A new report by Yle’s MOT investigative journalism programme examines what really goes on behind closed doors in the Thai massage parlours found in cities throughout Finland. The report reveals many of the women from Thailand sell sex in order to support their families and that help from the authorities has been largely non-existent and limited to preparing reports.
It is unkown exactly how many Thai women living in Finland work in the massage parlours that dot the country's major cities, but the number is estimated to be several hundred.
MOT’s investigation reveals that the majority of parlour workers would rather do some other type of work if they had the option or the resources. Some of the women started out by selling massage services to customers. But as many want sex services, the women end up selling them as it’s possible to earn an extra 20 or 30 euros.
A major proportion of these women have relatives back in Thailand – parents or children – who are dependent on their incomes in Finland. As they take responsibility for their families, that means doing work that is offered to them.
One parlour worker's story
In 2010, the interior ministry became concerned that the women were selling sex services alongside massage work. A steering committee was set up with the goal of producing a long list of measures to integrate this group of women into Finnish society.
Eight years later, however, no action on the report has been taken and is now in the National Archives.
MOT interviewed one of the women whose story was included in the ministry's report. She's now nearly 60 years old and lives in the back room of the massage parlour where she works. Relatives in Finland let her to use their address as her official residence, as it’s not legal to live in a commercial space.
Five years ago she still lived with her Finnish spouse, a man she met in Thailand more than a decade ago who offered her a better life in Finland.
She said that when she came to Finland her life was comprised of long working days in the kitchen of her husband’s restaurant. At home, he threatened and belittled her.
When she finally found help through her Thai friends who took her to a support group, a piece of blank paper was placed in front of her.
”I wrote down that my spouse speaks to me in a degrading way, and doesn’t want me to go to school even though I want to learn things,” she told MOT, saying that the instructor told her no one should treat another person that way.

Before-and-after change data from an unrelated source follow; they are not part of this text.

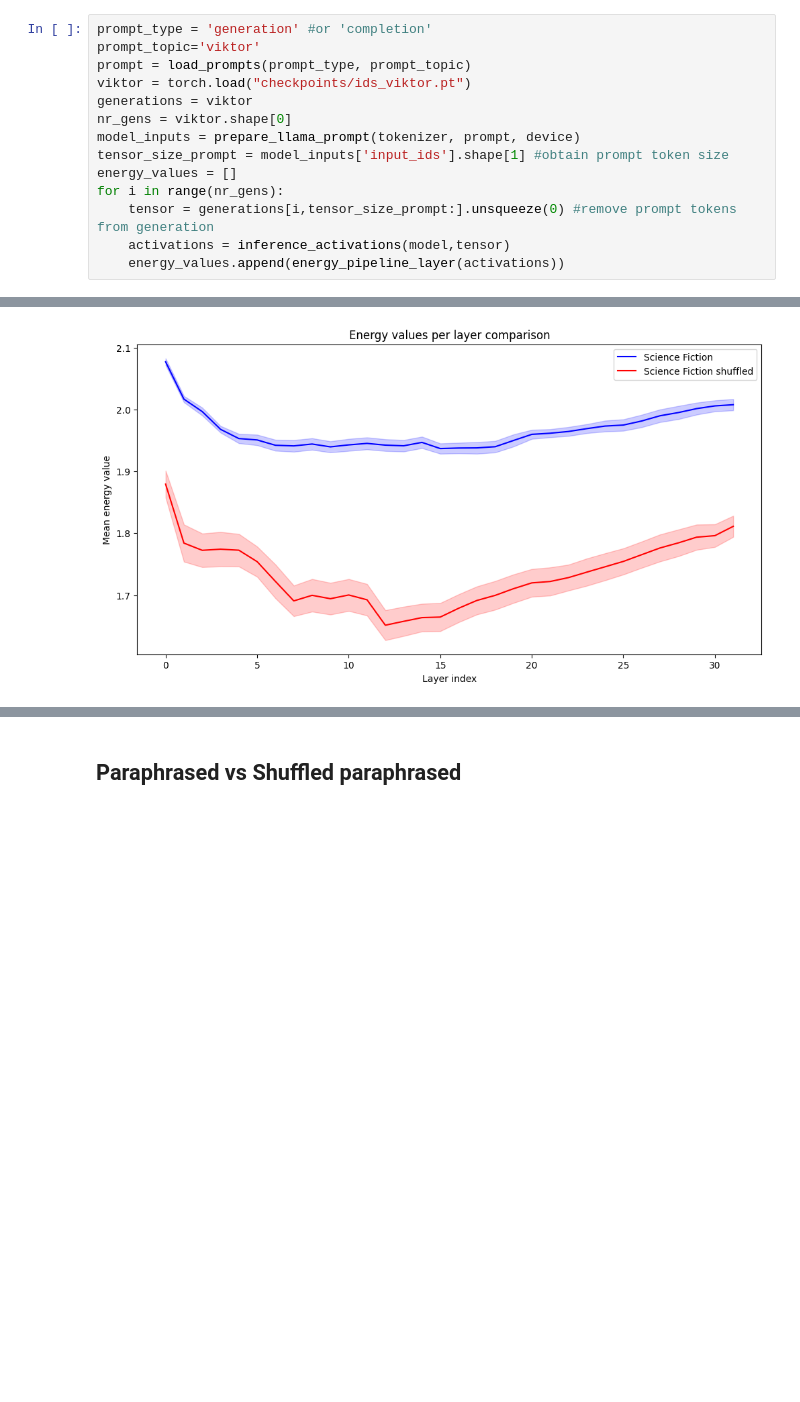
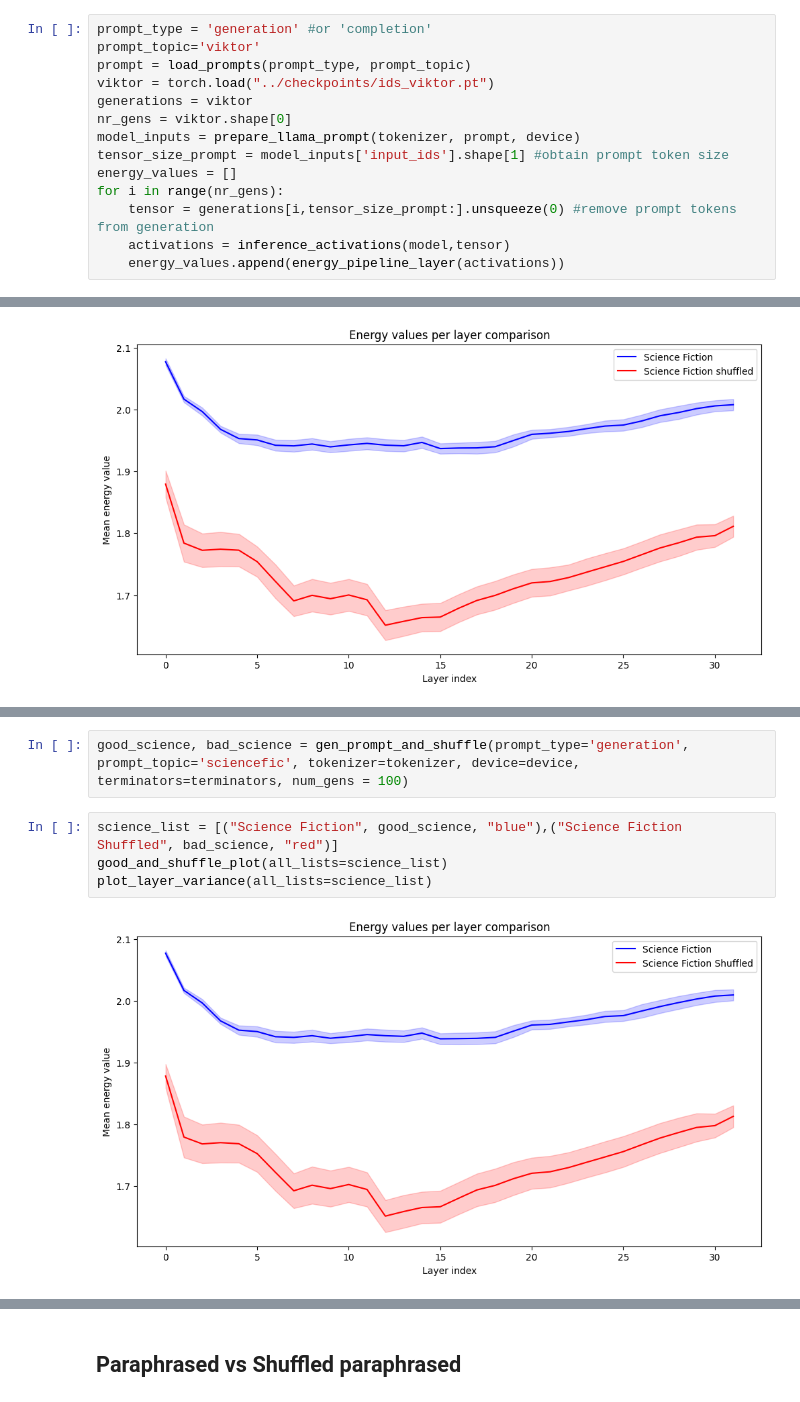
Before and after one commit to joaocnvdias/mech-i-coherence, a Jupyter notebook: vector-fields/development/layer-plot.ipynb, the cells around one changed output, grey strips where cells are left out. Cells and saved outputs as stored; diff of their text form; blank space fills up the shorter version.

Commit message:
re-factoring layer plot notebook

```diff
--- a/vector-fields/development/layer-plot.ipynb
+++ b/vector-fields/development/layer-plot.ipynb
@@ -125,7 +125,7 @@ def prepare_llama_prompt(tokenizer, prompt, device):
 prompt_type = 'generation' #or 'completion'
 prompt_topic='viktor'
 prompt = load_prompts(prompt_type, prompt_topic)
-viktor = torch.load("checkpoints/ids_viktor.pt")
+viktor = torch.load("../checkpoints/ids_viktor.pt")
 generations = viktor
 nr_gens = viktor.shape[0]
 model_inputs = prepare_llama_prompt(tokenizer, prompt, device)
@@ -347,0 +499,8 @@ plt.show()
+# %%
+good_science, bad_science = gen_prompt_and_shuffle(prompt_type='generation', prompt_topic='sciencefic', tokenizer=tokenizer, device=device, terminators=terminators, num_gens = 100)
+# %%
+science_list = [("Science Fiction", good_science, "blue"),("Science Fiction Shuffled", bad_science, "red")]
+good_and_shuffle_plot(all_lists=science_list)
+plot_layer_variance(all_lists=science_list)
+# %% [output]
+[figure, added]
```
Also changed, not shown: parts of 10 cells of this notebook, 1 other file.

The woman's story is not unique. Massage parlour workers generally don’t have much contact with Finnish society, as their network is made up largely of people who share the same lifestyles and engage in the same type of work.
Many of the massage parlour workers that MOT spoke to said they'd rather do something else for a living. But they do not tend to seek out support groups, as it’s a matter of pride to manage on their own.
According to MOT, the Thai women's situation has interested few people, with the exception of sex worker advocacy group PRO-tukipiste, the Deaconess Institute, and some police officers.